HOW TO COMPLETE THIS TASK:
Search the records for lines with the word "ease" and copy each match.

(Records from a dataset)
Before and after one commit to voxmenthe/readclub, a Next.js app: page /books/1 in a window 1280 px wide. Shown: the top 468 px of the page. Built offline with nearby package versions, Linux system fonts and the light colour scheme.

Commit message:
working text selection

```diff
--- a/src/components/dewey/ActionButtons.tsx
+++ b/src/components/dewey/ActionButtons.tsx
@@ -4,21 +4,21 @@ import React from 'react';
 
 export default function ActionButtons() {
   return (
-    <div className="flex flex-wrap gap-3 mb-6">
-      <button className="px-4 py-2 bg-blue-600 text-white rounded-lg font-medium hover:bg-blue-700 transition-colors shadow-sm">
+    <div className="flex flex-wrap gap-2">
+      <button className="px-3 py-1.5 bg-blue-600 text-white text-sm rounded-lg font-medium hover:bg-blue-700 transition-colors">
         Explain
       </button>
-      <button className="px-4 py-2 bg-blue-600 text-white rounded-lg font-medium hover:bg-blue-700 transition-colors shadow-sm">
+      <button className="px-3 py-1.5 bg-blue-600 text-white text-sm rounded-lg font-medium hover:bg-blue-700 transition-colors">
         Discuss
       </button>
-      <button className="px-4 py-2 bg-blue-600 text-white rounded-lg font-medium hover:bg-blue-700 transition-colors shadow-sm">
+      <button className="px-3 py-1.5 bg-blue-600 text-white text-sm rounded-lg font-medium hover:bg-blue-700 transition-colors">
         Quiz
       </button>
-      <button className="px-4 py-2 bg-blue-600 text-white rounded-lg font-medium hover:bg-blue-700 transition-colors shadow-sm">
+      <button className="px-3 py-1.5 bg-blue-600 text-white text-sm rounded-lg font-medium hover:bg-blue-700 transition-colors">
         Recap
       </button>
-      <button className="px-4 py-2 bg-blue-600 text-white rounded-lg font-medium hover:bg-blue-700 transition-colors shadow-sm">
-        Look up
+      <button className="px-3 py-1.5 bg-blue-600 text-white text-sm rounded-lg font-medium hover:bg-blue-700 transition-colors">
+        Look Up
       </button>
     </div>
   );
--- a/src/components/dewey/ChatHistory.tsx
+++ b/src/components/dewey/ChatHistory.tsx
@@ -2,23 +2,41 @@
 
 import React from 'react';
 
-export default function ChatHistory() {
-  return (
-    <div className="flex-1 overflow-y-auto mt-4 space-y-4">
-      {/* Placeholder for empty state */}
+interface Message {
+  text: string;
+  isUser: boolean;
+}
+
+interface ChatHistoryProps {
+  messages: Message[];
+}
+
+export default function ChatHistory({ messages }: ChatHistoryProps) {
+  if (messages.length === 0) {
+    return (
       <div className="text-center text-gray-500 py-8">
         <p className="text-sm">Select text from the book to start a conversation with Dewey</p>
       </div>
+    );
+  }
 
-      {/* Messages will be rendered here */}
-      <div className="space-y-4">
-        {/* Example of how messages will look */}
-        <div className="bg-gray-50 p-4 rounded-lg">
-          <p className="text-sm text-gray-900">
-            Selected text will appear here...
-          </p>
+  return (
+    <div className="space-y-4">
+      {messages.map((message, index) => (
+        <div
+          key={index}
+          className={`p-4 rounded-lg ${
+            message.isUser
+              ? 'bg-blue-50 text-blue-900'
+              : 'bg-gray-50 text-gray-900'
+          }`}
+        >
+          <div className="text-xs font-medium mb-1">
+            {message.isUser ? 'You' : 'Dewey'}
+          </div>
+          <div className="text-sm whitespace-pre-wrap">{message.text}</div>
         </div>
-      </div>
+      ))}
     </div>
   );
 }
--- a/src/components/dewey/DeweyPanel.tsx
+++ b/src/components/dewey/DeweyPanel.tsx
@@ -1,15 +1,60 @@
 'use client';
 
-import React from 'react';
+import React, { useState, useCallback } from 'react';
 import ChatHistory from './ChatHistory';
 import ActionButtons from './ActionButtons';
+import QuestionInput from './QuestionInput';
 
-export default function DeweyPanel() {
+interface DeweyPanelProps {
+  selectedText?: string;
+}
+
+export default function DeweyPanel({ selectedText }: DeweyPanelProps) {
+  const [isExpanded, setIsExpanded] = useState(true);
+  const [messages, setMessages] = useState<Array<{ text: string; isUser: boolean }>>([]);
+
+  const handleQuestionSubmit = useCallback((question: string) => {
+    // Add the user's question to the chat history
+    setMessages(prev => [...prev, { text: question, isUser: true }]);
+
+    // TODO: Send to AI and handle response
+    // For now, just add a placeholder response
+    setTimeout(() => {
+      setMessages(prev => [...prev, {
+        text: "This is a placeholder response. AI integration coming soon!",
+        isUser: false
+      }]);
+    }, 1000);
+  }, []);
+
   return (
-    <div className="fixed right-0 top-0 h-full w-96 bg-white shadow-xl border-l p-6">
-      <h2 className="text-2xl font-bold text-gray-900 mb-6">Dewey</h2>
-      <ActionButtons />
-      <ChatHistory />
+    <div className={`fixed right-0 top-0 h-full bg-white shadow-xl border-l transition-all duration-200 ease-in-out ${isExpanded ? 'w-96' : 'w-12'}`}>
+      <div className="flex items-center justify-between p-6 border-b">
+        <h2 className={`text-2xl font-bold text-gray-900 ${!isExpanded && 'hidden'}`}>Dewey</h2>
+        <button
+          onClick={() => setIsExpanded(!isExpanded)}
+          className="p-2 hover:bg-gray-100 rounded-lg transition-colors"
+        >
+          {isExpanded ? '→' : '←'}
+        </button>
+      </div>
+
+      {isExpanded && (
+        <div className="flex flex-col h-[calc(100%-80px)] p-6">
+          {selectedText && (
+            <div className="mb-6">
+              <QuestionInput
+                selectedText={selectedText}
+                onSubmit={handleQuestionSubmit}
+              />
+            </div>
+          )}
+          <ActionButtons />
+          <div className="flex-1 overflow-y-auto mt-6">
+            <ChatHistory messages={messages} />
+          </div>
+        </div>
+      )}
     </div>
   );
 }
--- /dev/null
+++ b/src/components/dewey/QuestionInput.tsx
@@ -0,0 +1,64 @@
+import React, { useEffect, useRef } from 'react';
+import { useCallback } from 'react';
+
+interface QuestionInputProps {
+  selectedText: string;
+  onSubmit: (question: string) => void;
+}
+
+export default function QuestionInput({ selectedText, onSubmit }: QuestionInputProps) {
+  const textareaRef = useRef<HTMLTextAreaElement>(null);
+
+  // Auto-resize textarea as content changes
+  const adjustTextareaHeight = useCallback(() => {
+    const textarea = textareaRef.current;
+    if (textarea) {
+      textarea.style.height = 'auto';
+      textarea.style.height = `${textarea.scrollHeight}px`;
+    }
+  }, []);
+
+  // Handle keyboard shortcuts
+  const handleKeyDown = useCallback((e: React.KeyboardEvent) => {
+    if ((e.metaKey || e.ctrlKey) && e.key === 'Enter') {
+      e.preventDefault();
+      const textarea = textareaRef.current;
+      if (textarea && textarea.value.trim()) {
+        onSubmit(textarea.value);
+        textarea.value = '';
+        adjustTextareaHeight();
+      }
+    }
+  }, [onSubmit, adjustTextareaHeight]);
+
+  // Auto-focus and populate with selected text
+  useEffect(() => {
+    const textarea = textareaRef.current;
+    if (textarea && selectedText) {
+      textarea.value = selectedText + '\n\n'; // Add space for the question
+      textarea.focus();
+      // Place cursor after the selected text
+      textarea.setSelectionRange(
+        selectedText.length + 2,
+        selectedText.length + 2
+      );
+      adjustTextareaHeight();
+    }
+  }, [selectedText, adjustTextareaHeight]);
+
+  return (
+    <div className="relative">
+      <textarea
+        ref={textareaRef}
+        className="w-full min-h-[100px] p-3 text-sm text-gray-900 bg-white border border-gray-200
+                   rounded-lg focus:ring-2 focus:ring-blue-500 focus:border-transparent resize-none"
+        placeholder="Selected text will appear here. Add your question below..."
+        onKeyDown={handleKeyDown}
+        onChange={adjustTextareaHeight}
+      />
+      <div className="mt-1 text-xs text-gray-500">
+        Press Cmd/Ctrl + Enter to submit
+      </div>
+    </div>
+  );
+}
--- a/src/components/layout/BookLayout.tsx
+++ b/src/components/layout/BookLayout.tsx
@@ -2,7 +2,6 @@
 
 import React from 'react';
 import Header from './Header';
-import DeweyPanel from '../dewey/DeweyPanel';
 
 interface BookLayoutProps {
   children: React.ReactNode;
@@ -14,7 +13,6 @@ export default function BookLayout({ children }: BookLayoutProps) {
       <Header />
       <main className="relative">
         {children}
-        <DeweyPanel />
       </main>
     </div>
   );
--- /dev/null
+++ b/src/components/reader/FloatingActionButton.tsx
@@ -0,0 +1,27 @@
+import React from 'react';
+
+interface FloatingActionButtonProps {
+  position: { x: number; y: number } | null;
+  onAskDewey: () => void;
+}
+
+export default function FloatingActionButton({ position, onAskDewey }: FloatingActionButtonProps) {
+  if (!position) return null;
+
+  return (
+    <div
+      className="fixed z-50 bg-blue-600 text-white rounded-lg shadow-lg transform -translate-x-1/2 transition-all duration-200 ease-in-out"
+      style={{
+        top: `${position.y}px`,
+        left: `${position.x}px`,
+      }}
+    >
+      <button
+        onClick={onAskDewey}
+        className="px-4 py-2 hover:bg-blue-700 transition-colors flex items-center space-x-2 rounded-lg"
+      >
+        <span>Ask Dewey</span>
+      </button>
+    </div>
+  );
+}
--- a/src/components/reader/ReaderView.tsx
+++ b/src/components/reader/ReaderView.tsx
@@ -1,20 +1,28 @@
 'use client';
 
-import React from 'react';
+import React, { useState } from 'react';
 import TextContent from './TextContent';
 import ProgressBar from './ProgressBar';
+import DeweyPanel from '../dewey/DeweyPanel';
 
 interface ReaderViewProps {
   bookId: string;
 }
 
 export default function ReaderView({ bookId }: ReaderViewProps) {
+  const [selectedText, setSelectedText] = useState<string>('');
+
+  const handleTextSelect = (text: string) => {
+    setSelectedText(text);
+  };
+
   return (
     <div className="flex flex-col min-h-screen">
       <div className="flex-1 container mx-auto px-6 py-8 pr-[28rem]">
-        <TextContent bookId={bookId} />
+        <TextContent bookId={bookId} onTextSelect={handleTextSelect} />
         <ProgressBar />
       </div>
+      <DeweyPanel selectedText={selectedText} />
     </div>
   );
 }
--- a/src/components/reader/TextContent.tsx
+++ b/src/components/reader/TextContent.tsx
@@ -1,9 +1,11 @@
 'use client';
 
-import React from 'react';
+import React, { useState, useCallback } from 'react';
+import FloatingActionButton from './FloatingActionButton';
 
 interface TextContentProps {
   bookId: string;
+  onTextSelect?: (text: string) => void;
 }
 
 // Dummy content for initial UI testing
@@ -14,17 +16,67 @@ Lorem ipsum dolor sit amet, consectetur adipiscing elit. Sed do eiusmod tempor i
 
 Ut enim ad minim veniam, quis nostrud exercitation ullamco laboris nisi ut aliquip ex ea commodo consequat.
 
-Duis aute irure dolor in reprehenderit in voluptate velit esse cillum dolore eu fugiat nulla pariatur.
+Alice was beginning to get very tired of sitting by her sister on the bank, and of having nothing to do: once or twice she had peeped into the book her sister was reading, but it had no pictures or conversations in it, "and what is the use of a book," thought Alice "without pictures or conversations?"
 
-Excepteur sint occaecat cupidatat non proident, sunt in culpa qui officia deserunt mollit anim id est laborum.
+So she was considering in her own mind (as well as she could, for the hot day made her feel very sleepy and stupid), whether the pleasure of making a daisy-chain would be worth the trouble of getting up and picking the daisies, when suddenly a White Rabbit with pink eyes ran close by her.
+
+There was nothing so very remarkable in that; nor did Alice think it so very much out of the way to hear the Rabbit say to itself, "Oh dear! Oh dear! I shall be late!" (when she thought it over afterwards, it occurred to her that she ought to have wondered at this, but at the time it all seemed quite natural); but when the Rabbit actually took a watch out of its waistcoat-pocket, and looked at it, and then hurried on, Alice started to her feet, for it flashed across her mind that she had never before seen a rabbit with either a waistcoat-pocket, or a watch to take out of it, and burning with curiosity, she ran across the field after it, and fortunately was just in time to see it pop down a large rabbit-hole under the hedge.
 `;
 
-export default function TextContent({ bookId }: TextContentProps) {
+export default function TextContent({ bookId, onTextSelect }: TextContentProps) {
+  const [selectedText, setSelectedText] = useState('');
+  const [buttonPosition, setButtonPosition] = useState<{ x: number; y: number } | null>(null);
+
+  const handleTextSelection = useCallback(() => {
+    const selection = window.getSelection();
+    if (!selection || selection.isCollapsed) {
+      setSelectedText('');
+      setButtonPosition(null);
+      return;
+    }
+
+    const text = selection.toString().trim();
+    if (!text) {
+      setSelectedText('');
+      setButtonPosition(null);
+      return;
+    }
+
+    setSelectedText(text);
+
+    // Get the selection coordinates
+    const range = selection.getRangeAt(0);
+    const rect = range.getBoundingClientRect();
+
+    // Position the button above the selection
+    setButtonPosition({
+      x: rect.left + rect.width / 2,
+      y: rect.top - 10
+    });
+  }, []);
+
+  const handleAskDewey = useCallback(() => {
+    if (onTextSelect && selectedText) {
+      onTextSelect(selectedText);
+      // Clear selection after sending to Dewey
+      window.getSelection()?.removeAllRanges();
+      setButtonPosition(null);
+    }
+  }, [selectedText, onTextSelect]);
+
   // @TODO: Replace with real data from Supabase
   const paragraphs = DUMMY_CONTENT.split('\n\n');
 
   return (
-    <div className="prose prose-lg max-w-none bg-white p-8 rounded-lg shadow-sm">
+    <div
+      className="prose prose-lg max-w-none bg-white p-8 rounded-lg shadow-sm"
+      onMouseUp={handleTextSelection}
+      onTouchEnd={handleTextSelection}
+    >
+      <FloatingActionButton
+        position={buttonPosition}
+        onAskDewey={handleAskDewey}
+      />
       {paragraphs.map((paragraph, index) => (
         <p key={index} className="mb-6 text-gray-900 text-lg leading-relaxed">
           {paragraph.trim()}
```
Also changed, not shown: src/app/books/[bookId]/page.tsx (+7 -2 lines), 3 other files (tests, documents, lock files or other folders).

RESPONSE TO THE EXERCISE:
+    <div className={`fixed right-0 top-0 h-full bg-white shadow-xl border-l transition-all duration-200 ease-in-out ${isExpanded ? 'w-96' : 'w-12'}`}>
+      className="fixed z-50 bg-blue-600 text-white rounded-lg shadow-lg transform -translate-x-1/2 transition-all duration-200 ease-in-out"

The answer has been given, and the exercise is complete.